*** Data for this task Section Begins ***

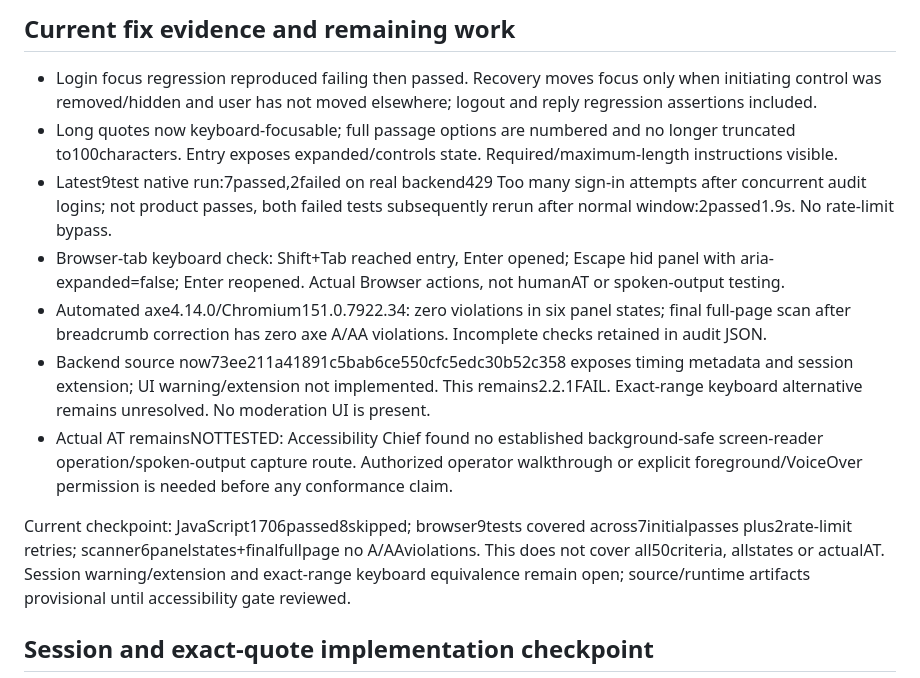
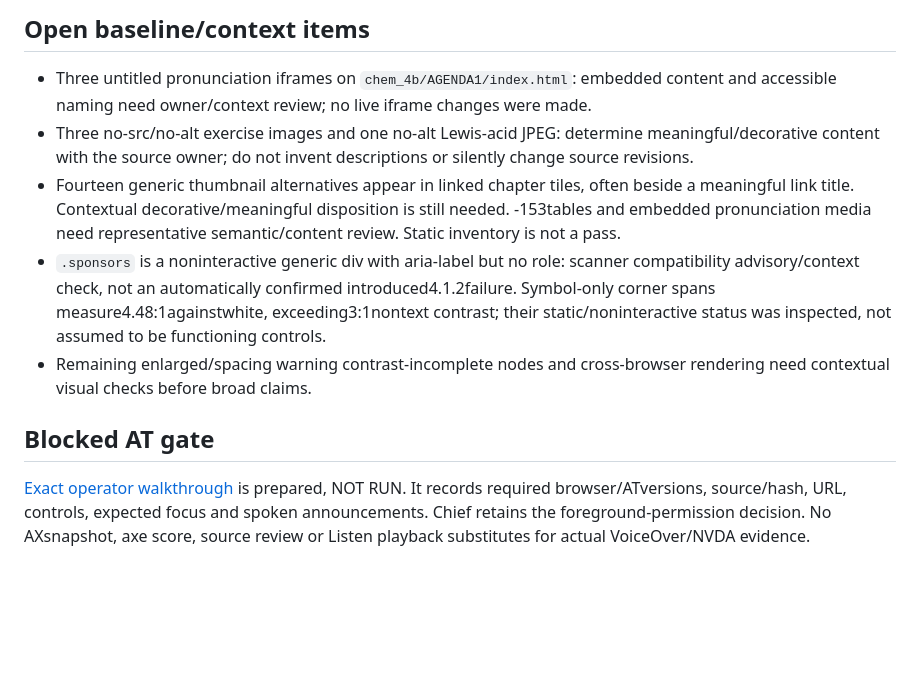
Before and after one commit to johnnyrobot/libretext-reader-web, a Markdown page: docs/accessibility/LT-549-WCAG21-AA.md, the part around one of its changes. Drawn GitHub-style; blank space fills up the shorter version.

Commit message:
docs: finalize scoped WCAG evidence and remaining manual gates

```diff
--- a/docs/accessibility/LT-549-WCAG21-AA.md
+++ b/docs/accessibility/LT-549-WCAG21-AA.md
@@ -79,15 +83,14 @@ Automated scanner axe-core4.14.0, Chromium151.0.7922.34, head25e654e plus uncomm
 
-## Current fix evidence and remaining work
+## Open baseline/context items
 
-- Login focus regression reproduced failing then passed. Recovery moves focus only when initiating control was removed/hidden and user has not moved elsewhere; logout and reply regression assertions included.
-- Long quotes now keyboard-focusable; full passage options are numbered and no longer truncated to100characters. Entry exposes expanded/controls state. Required/maximum-length instructions visible.
-- Latest9test native run:7passed,2failed on real backend429 Too many sign-in attempts after concurrent audit logins; not product passes, both failed tests subsequently rerun after normal window:2passed1.9s. No rate-limit bypass.
-- Browser-tab keyboard check: Shift+Tab reached entry, Enter opened; Escape hid panel with aria-expanded=false; Enter reopened. Actual Browser actions, not humanAT or spoken-output testing.
-- Automated axe4.14.0/Chromium151.0.7922.34: zero violations in six panel states; final full-page scan after breadcrumb correction has zero axe A/AA violations. Incomplete checks retained in audit JSON.
-- Backend source now73ee211a41891c5bab6ce550cfc5edc30b52c358 exposes timing metadata and session extension; UI warning/extension not implemented. This remains2.2.1FAIL. Exact-range keyboard alternative remains unresolved. No moderation UI is present.
-- Actual AT remainsNOTTESTED: Accessibility Chief found no established background-safe screen-reader operation/spoken-output capture route. Authorized operator walkthrough or explicit foreground/VoiceOver permission is needed before any conformance claim.
+- Three untitled pronunciation iframes on `chem_4b/AGENDA1/index.html`: embedded content and accessible naming need owner/context review; no live iframe changes were made.
+- Three no-src/no-alt exercise images and one no-alt Lewis-acid JPEG: determine meaningful/decorative content with the source owner; do not invent descriptions or silently change source revisions.
+- Fourteen generic thumbnail alternatives appear in linked chapter tiles, often beside a meaningful link title. Contextual decorative/meaningful disposition is still needed.
+-153tables and embedded pronunciation media need representative semantic/content review. Static inventory is not a pass.
+- `.sponsors` is a noninteractive generic div with aria-label but no role: scanner compatibility advisory/context check, not an automatically confirmed introduced4.1.2failure. Symbol-only corner spans measure4.48:1againstwhite, exceeding3:1nontext contrast; their static/noninteractive status was inspected, not assumed to be functioning controls.
+- Remaining enlarged/spacing warning contrast-incomplete nodes and cross-browser rendering need contextual visual checks before broad claims.
 
-Current checkpoint: JavaScript1706passed8skipped; browser9tests covered across7initialpasses plus2rate-limit retries; scanner6panelstates+finalfullpage no A/AAviolations. This does not cover all50criteria, allstates or actualAT. Session warning/extension and exact-range keyboard equivalence remain open; source/runtime artifacts provisional until accessibility gate reviewed.
+## Blocked AT gate
 
-## Session and exact-quote implementation checkpoint
+[Exact operator walkthrough](LT-549-MANUAL-AT.md) is prepared, NOT RUN. It records required browser/ATversions, source/hash, URL, controls, expected focus and spoken announcements. Chief retains the foreground-permission decision. No AXsnapshot, axe score, source review or Listen playback substitutes for actual VoiceOver/NVDA evidence.
 
```
Also changed, not shown: other parts of docs/accessibility/LT-549-WCAG21-AA.md (+43 -63 lines), docs/accessibility/LT-549-MANUAL-AT.md (+1 -1 lines).
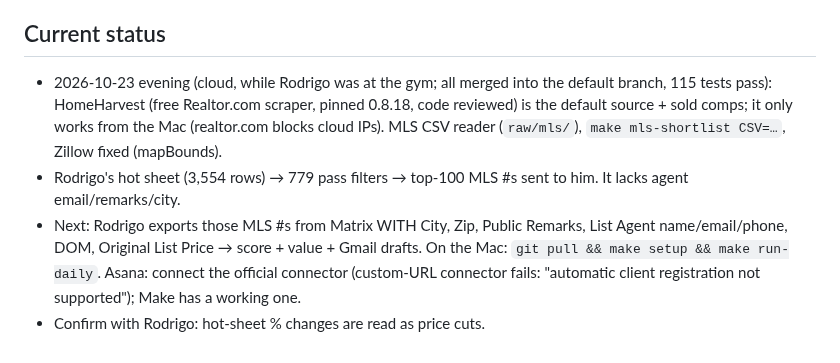
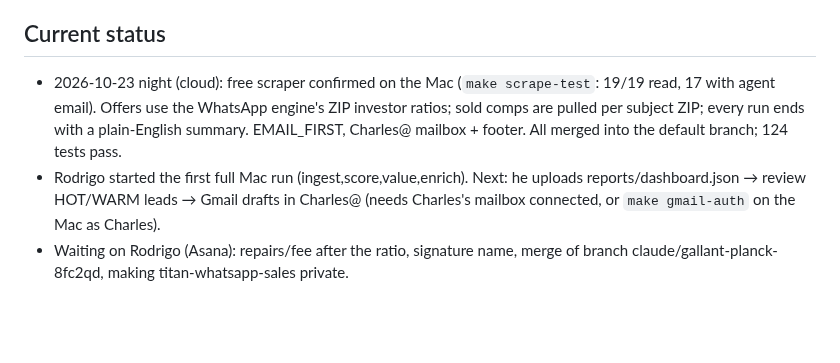
Before and after one commit to titanbuilds1995/Ai-Agent-Leads, a Markdown page: CLAUDE.md, the part around the change. Rendered like a GitHub page; blank space fills up the shorter version.

Commit message:
CLAUDE.md: status
Co-Authored-By: Claude Opus 5.5 <noreply@anthropic.com>
Claude-Session: https://claude.ai/code/session_01QunTcVvDSz5dBHcvfpzAS3

```diff
--- a/CLAUDE.md
+++ b/CLAUDE.md
@@ -43,11 +43,10 @@ Pipeline: ingest → score → value → rank → enrich → outreach drafts →
   reflect what investors paid as-is, so Rodrigo may want repairs/fee dropped or reduced: asked on Asana 2026-10-23.
 
 ## Current status
-- 2026-10-23 evening (cloud, while Rodrigo was at the gym; all merged into the default branch, 115 tests pass):
-  HomeHarvest (free Realtor.com scraper, pinned 0.8.18, code reviewed) is the default source + sold comps; it only works
-  from the Mac (realtor.com blocks cloud IPs). MLS CSV reader (`raw/mls/`), `make mls-shortlist CSV=…`, Zillow fixed (mapBounds).
-- Rodrigo's hot sheet (3,554 rows) → 779 pass filters → top-100 MLS #s sent to him. It lacks agent email/remarks/city.
-- Next: Rodrigo exports those MLS #s from Matrix WITH City, Zip, Public Remarks, List Agent name/email/phone, DOM, Original
-  List Price → score + value + Gmail drafts. On the Mac: `git pull && make setup && make run-daily`. Asana: connect the
-  official connector (custom-URL connector fails: "automatic client registration not supported"); Make has a working one.
-- Confirm with Rodrigo: hot-sheet % changes are read as price cuts.
+- 2026-10-23 night (cloud): free scraper confirmed on the Mac (`make scrape-test`: 19/19 read, 17 with agent email).
+  Offers use the WhatsApp engine's ZIP investor ratios; sold comps are pulled per subject ZIP; every run ends with a
+  plain-English summary. EMAIL_FIRST, Charles@ mailbox + footer. All merged into the default branch; 124 tests pass.
+- Rodrigo started the first full Mac run (ingest,score,value,enrich). Next: he uploads reports/dashboard.json → review
+  HOT/WARM leads → Gmail drafts in Charles@ (needs Charles's mailbox connected, or `make gmail-auth` on the Mac as Charles).
+- Waiting on Rodrigo (Asana): repairs/fee after the ratio, signature name, merge of branch claude/gallant-planck-8fc2qd,
+  making titan-whatsapp-sales private.
```
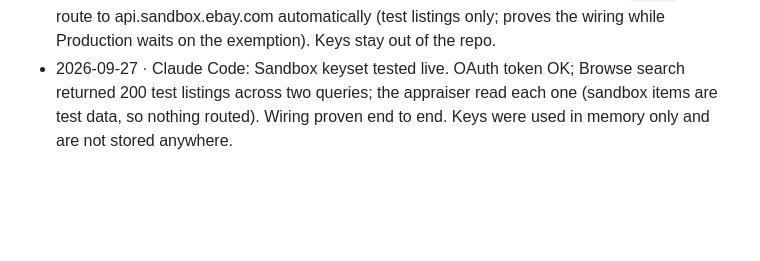
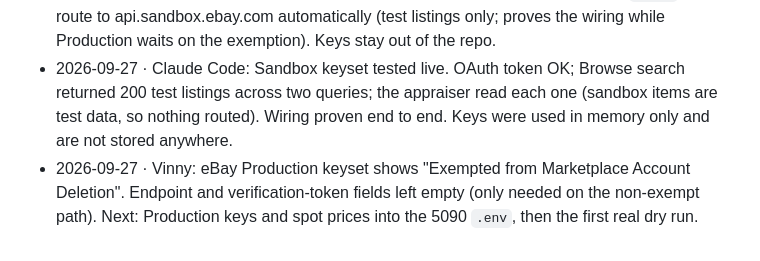
Before and after one commit to VincentLaRocca/bot-factory, a Markdown page: pipeline/silver-gem-hunt/spec.md, the part around the change. Rendered like a GitHub page; blank space fills up the shorter version.

Commit message:
Hunt card: eBay exemption granted
Co-Authored-By: Claude Opus 5.5 <noreply@anthropic.com>
Claude-Session: https://claude.ai/code/session_01JM6ZzRTZ1L9YhGTCexCC5t

```diff
--- a/pipeline/silver-gem-hunt/spec.md
+++ b/pipeline/silver-gem-hunt/spec.md
@@ -50,3 +50,4 @@ the ones worth a look.
 - 2026-09-27 · Claude Code · fix: mixed-metal text ("14k jewelry, sterling flatware 1200 grams") read the weight as 14k gold, overvaluing it roughly 30×. Each weight now pairs with the nearest purity mention; `.999` takes its metal from the nearest "gold"/"silver". Regression tests added. Live GSA dry run: 678 lots in VA/MD/NC/DC, 0 precious, all dropped. Tests 325 passed.
 - 2026-09-27 · Claude Code: Vinny has a Sandbox keyset too. App IDs containing `-SBX-` now route to api.sandbox.ebay.com automatically (test listings only; proves the wiring while Production waits on the exemption). Keys stay out of the repo.
 - 2026-09-27 · Claude Code: Sandbox keyset tested live. OAuth token OK; Browse search returned 200 test listings across two queries; the appraiser read each one (sandbox items are test data, so nothing routed). Wiring proven end to end. Keys were used in memory only and are not stored anywhere.
+- 2026-09-27 · Vinny: eBay Production keyset shows "Exempted from Marketplace Account Deletion". Endpoint and verification-token fields left empty (only needed on the non-exempt path). Next: Production keys and spot prices into the 5090 `.env`, then the first real dry run.
```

*** Data for this task Section Ends ***

▶ _What is being asked_: The whole listing above is to be repeated exactly, apart from its pictures.

▶ _Solution to the problem_:
Before and after one commit to johnnyrobot/libretext-reader-web, a Markdown page: docs/accessibility/LT-549-WCAG21-AA.md, the part around one of its changes. Drawn GitHub-style; blank space fills up the shorter version.

Commit message:
docs: finalize scoped WCAG evidence and remaining manual gates

```diff
--- a/docs/accessibility/LT-549-WCAG21-AA.md
+++ b/docs/accessibility/LT-549-WCAG21-AA.md
@@ -79,15 +83,14 @@ Automated scanner axe-core4.14.0, Chromium151.0.7922.34, head25e654e plus uncomm
 
-## Current fix evidence and remaining work
+## Open baseline/context items
 
-- Login focus regression reproduced failing then passed. Recovery moves focus only when initiating control was removed/hidden and user has not moved elsewhere; logout and reply regression assertions included.
-- Long quotes now keyboard-focusable; full passage options are numbered and no longer truncated to100characters. Entry exposes expanded/controls state. Required/maximum-length instructions visible.
-- Latest9test native run:7passed,2failed on real backend429 Too many sign-in attempts after concurrent audit logins; not product passes, both failed tests subsequently rerun after normal window:2passed1.9s. No rate-limit bypass.
-- Browser-tab keyboard check: Shift+Tab reached entry, Enter opened; Escape hid panel with aria-expanded=false; Enter reopened. Actual Browser actions, not humanAT or spoken-output testing.
-- Automated axe4.14.0/Chromium151.0.7922.34: zero violations in six panel states; final full-page scan after breadcrumb correction has zero axe A/AA violations. Incomplete checks retained in audit JSON.
-- Backend source now73ee211a41891c5bab6ce550cfc5edc30b52c358 exposes timing metadata and session extension; UI warning/extension not implemented. This remains2.2.1FAIL. Exact-range keyboard alternative remains unresolved. No moderation UI is present.
-- Actual AT remainsNOTTESTED: Accessibility Chief found no established background-safe screen-reader operation/spoken-output capture route. Authorized operator walkthrough or explicit foreground/VoiceOver permission is needed before any conformance claim.
+- Three untitled pronunciation iframes on `chem_4b/AGENDA1/index.html`: embedded content and accessible naming need owner/context review; no live iframe changes were made.
+- Three no-src/no-alt exercise images and one no-alt Lewis-acid JPEG: determine meaningful/decorative content with the source owner; do not invent descriptions or silently change source revisions.
+- Fourteen generic thumbnail alternatives appear in linked chapter tiles, often beside a meaningful link title. Contextual decorative/meaningful disposition is still needed.
+-153tables and embedded pronunciation media need representative semantic/content review. Static inventory is not a pass.
+- `.sponsors` is a noninteractive generic div with aria-label but no role: scanner compatibility advisory/context check, not an automatically confirmed introduced4.1.2failure. Symbol-only corner spans measure4.48:1againstwhite, exceeding3:1nontext contrast; their static/noninteractive status was inspected, not assumed to be functioning controls.
+- Remaining enlarged/spacing warning contrast-incomplete nodes and cross-browser rendering need contextual visual checks before broad claims.
 
-Current checkpoint: JavaScript1706passed8skipped; browser9tests covered across7initialpasses plus2rate-limit retries; scanner6panelstates+finalfullpage no A/AAviolations. This does not cover all50criteria, allstates or actualAT. Session warning/extension and exact-range keyboard equivalence remain open; source/runtime artifacts provisional until accessibility gate reviewed.
+## Blocked AT gate
 
-## Session and exact-quote implementation checkpoint
+[Exact operator walkthrough](LT-549-MANUAL-AT.md) is prepared, NOT RUN. It records required browser/ATversions, source/hash, URL, controls, expected focus and spoken announcements. Chief retains the foreground-permission decision. No AXsnapshot, axe score, source review or Listen playback substitutes for actual VoiceOver/NVDA evidence.
 
```
Also changed, not shown: other parts of docs/accessibility/LT-549-WCAG21-AA.md (+43 -63 lines), docs/accessibility/LT-549-MANUAL-AT.md (+1 -1 lines).
Before and after one commit to titanbuilds1995/Ai-Agent-Leads, a Markdown page: CLAUDE.md, the part around the change. Rendered like a GitHub page; blank space fills up the shorter version.

Commit message:
CLAUDE.md: status
Co-Authored-By: Claude Opus 5.5 <noreply@anthropic.com>
Claude-Session: https://claude.ai/code/session_01QunTcVvDSz5dBHcvfpzAS3

```diff
--- a/CLAUDE.md
+++ b/CLAUDE.md
@@ -43,11 +43,10 @@ Pipeline: ingest → score → value → rank → enrich → outreach drafts →
   reflect what investors paid as-is, so Rodrigo may want repairs/fee dropped or reduced: asked on Asana 2026-10-23.
 
 ## Current status
-- 2026-10-23 evening (cloud, while Rodrigo was at the gym; all merged into the default branch, 115 tests pass):
-  HomeHarvest (free Realtor.com scraper, pinned 0.8.18, code reviewed) is the default source + sold comps; it only works
-  from the Mac (realtor.com blocks cloud IPs). MLS CSV reader (`raw/mls/`), `make mls-shortlist CSV=…`, Zillow fixed (mapBounds).
-- Rodrigo's hot sheet (3,554 rows) → 779 pass filters → top-100 MLS #s sent to him. It lacks agent email/remarks/city.
-- Next: Rodrigo exports those MLS #s from Matrix WITH City, Zip, Public Remarks, List Agent name/email/phone, DOM, Original
-  List Price → score + value + Gmail drafts. On the Mac: `git pull && make setup && make run-daily`. Asana: connect the
-  official connector (custom-URL connector fails: "automatic client registration not supported"); Make has a working one.
-- Confirm with Rodrigo: hot-sheet % changes are read as price cuts.
+- 2026-10-23 night (cloud): free scraper confirmed on the Mac (`make scrape-test`: 19/19 read, 17 with agent email).
+  Offers use the WhatsApp engine's ZIP investor ratios; sold comps are pulled per subject ZIP; every run ends with a
+  plain-English summary. EMAIL_FIRST, Charles@ mailbox + footer. All merged into the default branch; 124 tests pass.
+- Rodrigo started the first full Mac run (ingest,score,value,enrich). Next: he uploads reports/dashboard.json → review
+  HOT/WARM leads → Gmail drafts in Charles@ (needs Charles's mailbox connected, or `make gmail-auth` on the Mac as Charles).
+- Waiting on Rodrigo (Asana): repairs/fee after the ratio, signature name, merge of branch claude/gallant-planck-8fc2qd,
+  making titan-whatsapp-sales private.
```
Before and after one commit to VincentLaRocca/bot-factory, a Markdown page: pipeline/silver-gem-hunt/spec.md, the part around the change. Rendered like a GitHub page; blank space fills up the shorter version.

Commit message:
Hunt card: eBay exemption granted
Co-Authored-By: Claude Opus 5.5 <noreply@anthropic.com>
Claude-Session: https://claude.ai/code/session_01JM6ZzRTZ1L9YhGTCexCC5t

```diff
--- a/pipeline/silver-gem-hunt/spec.md
+++ b/pipeline/silver-gem-hunt/spec.md
@@ -50,3 +50,4 @@ the ones worth a look.
 - 2026-09-27 · Claude Code · fix: mixed-metal text ("14k jewelry, sterling flatware 1200 grams") read the weight as 14k gold, overvaluing it roughly 30×. Each weight now pairs with the nearest purity mention; `.999` takes its metal from the nearest "gold"/"silver". Regression tests added. Live GSA dry run: 678 lots in VA/MD/NC/DC, 0 precious, all dropped. Tests 325 passed.
 - 2026-09-27 · Claude Code: Vinny has a Sandbox keyset too. App IDs containing `-SBX-` now route to api.sandbox.ebay.com automatically (test listings only; proves the wiring while Production waits on the exemption). Keys stay out of the repo.
 - 2026-09-27 · Claude Code: Sandbox keyset tested live. OAuth token OK; Browse search returned 200 test listings across two queries; the appraiser read each one (sandbox items are test data, so nothing routed). Wiring proven end to end. Keys were used in memory only and are not stored anywhere.
+- 2026-09-27 · Vinny: eBay Production keyset shows "Exempted from Marketplace Account Deletion". Endpoint and verification-token fields left empty (only needed on the non-exempt path). Next: Production keys and spot prices into the 5090 `.env`, then the first real dry run.
```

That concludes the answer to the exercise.